One thing I forgot to mention yesterday was that while driving around after the show and the bar, Spencer gave me a debriefing on some of the indie bands I’ve let pass me by in the past year or so, mainly the Walkmen and Xiu Xiu. While I found the Walkmen to be just slightly above average, I was pretty into Xiu Xiu, so today’s drive commenced with the iPod rocking through the entirety of Knife Play and then moving into a mix of classic and soft rock. Though I’m a little foggy on all of it, I remember Rick Springfield, Nelly Furtado, and Santana all peeking in at one point or another. I’ve had Furtado’s “I’m Like A Bird” in my head ever since. (NOTE: One week later, still there.)
The drive from Boston to Brooklyn is shorter than most we’ve had to make, so luckily the mix tape madness came to an end pretty quick. Unfortunately, we’d factored in more traffic problems and were now hanging outside the Free 103.9 Station/Gallery with nothing to do. We didn’t want to just leave the car and go wandering because we’re riding with about $5000 worth of gear and a bunch of records to boot. Calls to my friends in the area came up empty, but we were happy to find Carlos Giffoni, who’d set the show up for us, home and doing nothing, but hanging out. A couple hours and a few Mego discs later, we headed back to Free 103 and started getting ready for the show.
Sadly, the weather had gone way downhill since our arrival and we (I, at least) were a little nervous about people showing up. Luckily they did (including Christina Carter from Charalambides and one of my old Columbus friends Erin Greene) and it turned into one of the finer shows so far. Workbench (Mike from Double Leopards solo project) opened with a really fine laptop performance and I followed. Since Free 103 broadcasts everything from the show live over the air, I was able to pick it up with my radio and add another layer of thick feedback to the drones I was already laying down. It was easily my favorite set of the tour. The “Spring Break Forever” duo of Carlos and Chris Corsano (quickly becoming official tour buddy, as this was the third day in a row seeing him) played after me, and I consider myself very lucky to not have to follow them up. Carlos on Kaos Pad and laptop and Corsano going off on his drums as well as occasionally sticking sticks and other objects into the gallery’s industrial fan that was blowing right next to him. If this tour has taught me nothing else, I’ve at least learned Chris Corsano is hands-down the best drummer in America. I knew he was good before, but the man is unbelievable live. Unbelievable.
Spencer wasn’t as lucky as me and did have to follow them.
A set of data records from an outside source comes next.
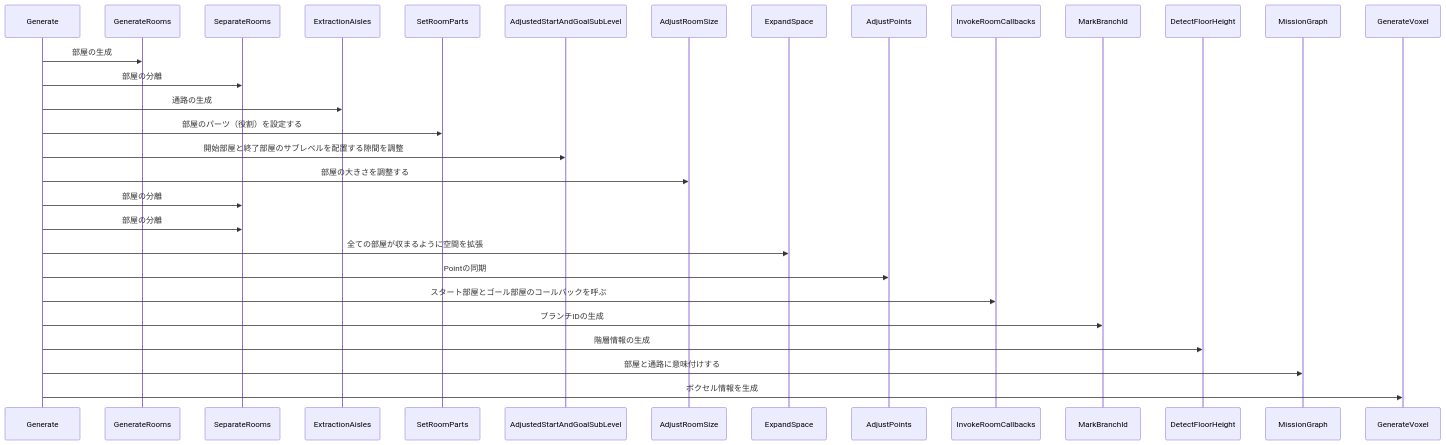
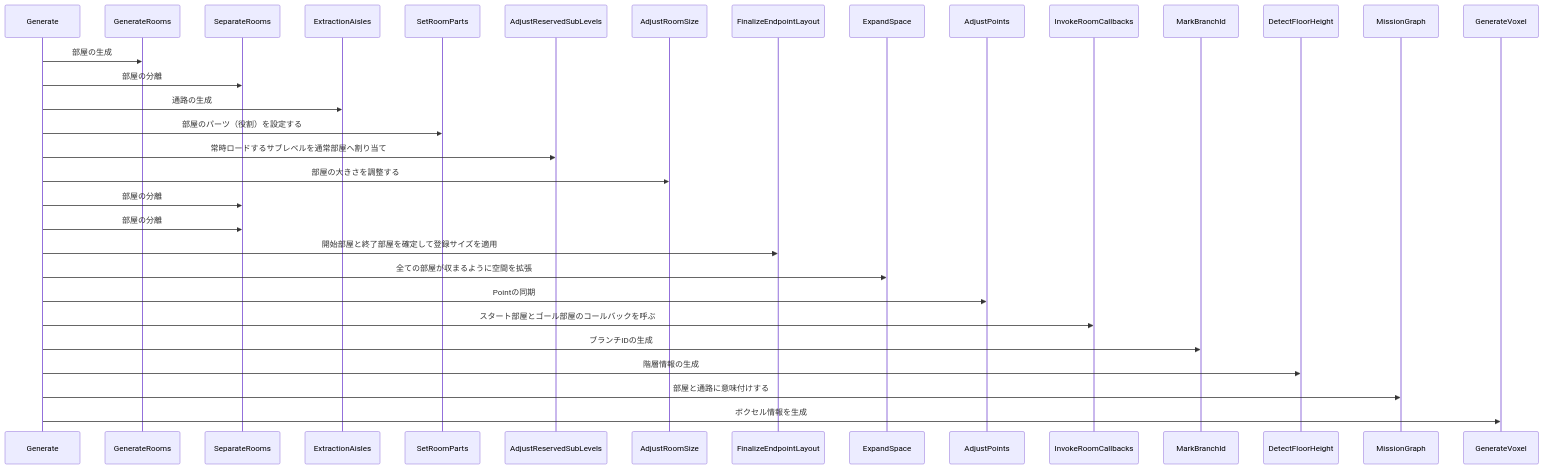
One commit to shun126/DungeonGenerator changed the fifth of 6 diagrams in Source/DungeonGenerator/Private/README.md. Above: the diagram before and after it, drawn with Mermaid. The commit also changed other lines of this file and 332 other files, not shown here.

````diff
--- a/Source/DungeonGenerator/Private/README.md
+++ b/Source/DungeonGenerator/Private/README.md
@@ -113,18 +113,19 @@
 ```mermaid
 sequenceDiagram
     Generate ->> GenerateRooms : 部屋の生成
     Generate ->> SeparateRooms : 部屋の分離
     Generate ->> ExtractionAisles : 通路の生成
     Generate ->> SetRoomParts : 部屋のパーツ（役割）を設定する
-    Generate ->> AdjustedStartAndGoalSubLevel : 開始部屋と終了部屋のサブレベルを配置する隙間を調整
+    Generate ->> AdjustReservedSubLevels : 常時ロードするサブレベルを通常部屋へ割り当て
     Generate ->> AdjustRoomSize : 部屋の大きさを調整する
     Generate ->> SeparateRooms : 部屋の分離
     Generate ->> SeparateRooms : 部屋の分離
+    Generate ->> FinalizeEndpointLayout : 開始部屋と終了部屋を確定して登録サイズを適用
     Generate ->> ExpandSpace : 全ての部屋が収まるように空間を拡張
     Generate ->> AdjustPoints : Pointの同期
     Generate ->> InvokeRoomCallbacks : スタート部屋とゴール部屋のコールバックを呼ぶ
     Generate ->> MarkBranchId : ブランチIDの生成
     Generate ->> DetectFloorHeight : 階層情報の生成
     Generate ->> MissionGraph : 部屋と通路に意味付けする
     Generate ->> GenerateVoxel : ボクセル情報を生成
 ```
````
He brought his best though, and managed to close out the night on a really high note. Halfway through his set the members of the Shinth Tour (a bunch of circuit benders - including Twig from Nautical Almanac - who are also on tour and keep missing us by a day or so in every city) showed up and seemed to enjoy it. We were pleased to tell them that tomorrow night we’d finally share a bill as Spencer, Corsano, and myself would be doing a vocal/vocal/drums trio opening up for them. We left pretty excited about the whole thin and topped the night off with some Brooklyn pizza.
One week down, four more days to go...
By: Mike Shiflet
Published on: 2003-12-01